possible side effects include headache, diarrhea and abdominal pain. other serious stomach conditions may still exist. let your doctor do her job, and you do yours. ask if nexium is right for you. if you can't ford your medication, astrazeneca may be able to help. and finally tonight here, remembering an american artist. thomas kinkade, who called himself the painter of life. ignoring so many of his critics to paint for so many of you. here's abc's john donvan. >> reporter: he always talked about the light. and that was the thing. the glow in the skies. the bounce off the water. that the landscapes always delivered. every single one of them. and there were so many. thomas kinkade made painting a

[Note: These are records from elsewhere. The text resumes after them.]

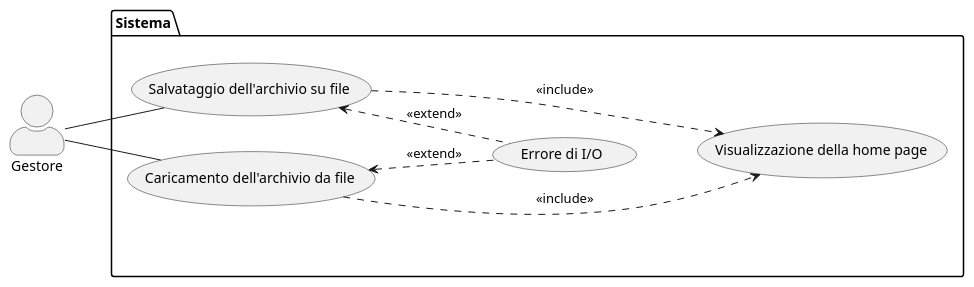
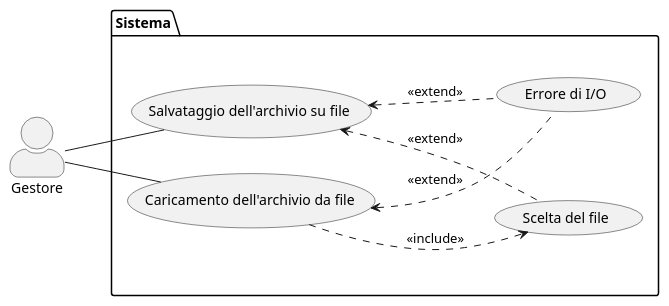
The diagram in docs/uml/usecasesIO.puml (Meziu/easylibrary), drawn with PlantUML before and after one commit. The commit also changed 3 other files, not shown here.

Commit message:
Modifica diagrammi casi d'uso

```diff
--- a/docs/uml/usecasesIO.puml
+++ b/docs/uml/usecasesIO.puml
@@ -1,25 +1,25 @@
 @startuml
 skinparam actorStyle awesome
 
 left to right direction
 
 actor Gestore as G
 
 package Sistema {
-    usecase "Visualizzazione della home page" as UC1
     usecase "Salvataggio dell'archivio su file" as UC15
     usecase "Caricamento dell'archivio da file" as UC16
+    usecase "Scelta del file" as UCA6 
 
     usecase "Errore di I/O" as UCA5
 }
 
-UC15 ...> UC1 : <<include>>
-UC16 ...> UC1 : <<include>>
 
 UC15 <.. UCA5 : <<extend>>
 UC16 <.. UCA5 : <<extend>>
+UC15 <.. UCA6 : <<extend>>
+UC16 ..> UCA6 : <<include>>
 
 G -- UC15
 G -- UC16
 
 @enduml
```
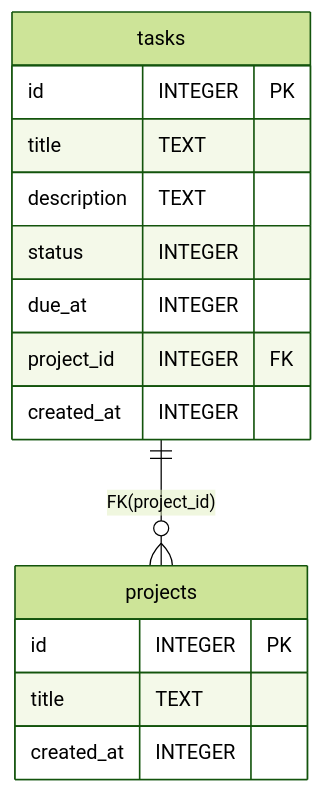
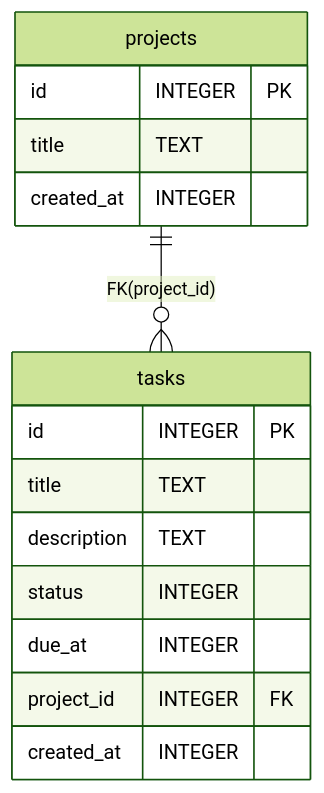
Before and after one commit to ntsk/room-schema-docs-gradle-plugin: the diagram in sample/schemas-docs/jp.ntsk.room.schema.docs.sample.database.AppDatabase/2.md, drawn with Mermaid (forest theme). The commit also changed 2 other files, not shown here.

Commit message:
[plugin] modify orientation of relation

````diff
--- a/sample/schemas-docs/jp.ntsk.room.schema.docs.sample.database.AppDatabase/2.md
+++ b/sample/schemas-docs/jp.ntsk.room.schema.docs.sample.database.AppDatabase/2.md
@@ -1,20 +1,20 @@
 ```mermaid
 erDiagram
 tasks {
   id INTEGER PK
   title TEXT
   description TEXT
   status INTEGER
   due_at INTEGER
   project_id INTEGER FK
   created_at INTEGER
 }
 
 projects {
   id INTEGER PK
   title TEXT
   created_at INTEGER
 }
 
-tasks ||--o{ projects : "FK(project_id)"
+projects ||--o{ tasks : "FK(project_id)"
 ```
````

business proposition, mass produced his images, sold in galleries literally around the world. and made him a multimultimillionaire. >> this is just pure fun. >> reporter: though, some years back, when he appeared on "good morning america" and did a painting in 90 minutes, he talked about spirit and connecting. how when he started a painting, how he would always -- >> spend time to think about how i'm gonna use that painting to reach into someone's life, and maybe share a message of hope with that person. >> reporter: he'd been drawing since he was a kid, and his heroes were walt disney and norman rockwell. like them, he didn't make pictures for art snobs, but gave people what they wanted. indeed, his art is said to hang in the homes of 10 million americans. making walls into windows. and letting in the light. that was his signature. john donvan, abc news. washington. >> his work moved so many. i'll see you back here tomorrow night. good night. >> his work was good for so many.